### [EXERCISE DIRECTIONS]
Return only those lines of the records below in which "xlsx" appears.

[Change listing data]
**********

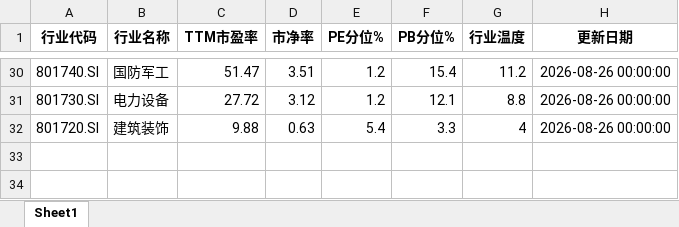
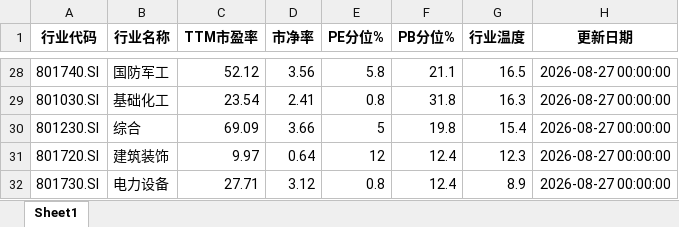
Before and after one commit to qimingqianxing/market-report, an Excel workbook: A股申万一级行业温度计_最新.xlsx, sheet Sheet1, drawn as a sheet; only a part is shown, gaps mark what is left out; values as stored, in another font and other column widths than the file's, no borders; removed rows and columns are numbered as before the commit, all else as after; the diff covers the shown part only; the diff names each change by its address in the sheet, - before the commit and + after, or states it on an @@ line.

```diff
--- a/A股申万一级行业温度计_最新.xlsx (sheet Sheet1)
+++ b/A股申万一级行业温度计_最新.xlsx (sheet Sheet1)
-C28 (TTM市盈率): 51.47
+C28 (TTM市盈率): 52.12
-D28 (市净率): 3.51
+D28 (市净率): 3.56
-E28 (PE分位%): 1.2
+E28 (PE分位%): 5.8
-F28 (PB分位%): 15.4
+F28 (PB分位%): 21.1
-G28 (行业温度): 11.2
+G28 (行业温度): 16.5
-H28 (更新日期): 2026-08-26 00:00:00
+H28 (更新日期): 2026-08-27 00:00:00
+row 29: 801030.SI | 基础化工 | 23.54 | 2.41 | 0.8 | 31.8 | 16.3 | 2026-08-27 00:00:00
+row 30: 801230.SI | 综合 | 69.09 | 3.66 | 5 | 19.8 | 15.4 | 2026-08-27 00:00:00
+row 31: 801720.SI | 建筑装饰 | 9.97 | 0.64 | 12 | 12.4 | 12.3 | 2026-08-27 00:00:00
-C32 (TTM市盈率): 27.72
+C32 (TTM市盈率): 27.71
-E32 (PE分位%): 1.2
+E32 (PE分位%): 0.8
-F32 (PB分位%): 12.1
+F32 (PB分位%): 12.4
-G32 (行业温度): 8.8
+G32 (行业温度): 8.9
-H32 (更新日期): 2026-08-26 00:00:00
+H32 (更新日期): 2026-08-27 00:00:00
-row 32: 801720.SI | 建筑装饰 | 9.88 | 0.63 | 5.4 | 3.3 | 4 | 2026-08-26 00:00:00
```
Also changed, not shown: 13 added rows, 15 removed rows and 74 edited cells elsewhere in this sheet, 9 other files.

**********

### [EXERCISE RESULT]
Before and after one commit to qimingqianxing/market-report, an Excel workbook: A股申万一级行业温度计_最新.xlsx, sheet Sheet1, drawn as a sheet; only a part is shown, gaps mark what is left out; values as stored, in another font and other column widths than the file's, no borders; removed rows and columns are numbered as before the commit, all else as after; the diff covers the shown part only; the diff names each change by its address in the sheet, - before the commit and + after, or states it on an @@ line.
--- a/A股申万一级行业温度计_最新.xlsx (sheet Sheet1)
+++ b/A股申万一级行业温度计_最新.xlsx (sheet Sheet1)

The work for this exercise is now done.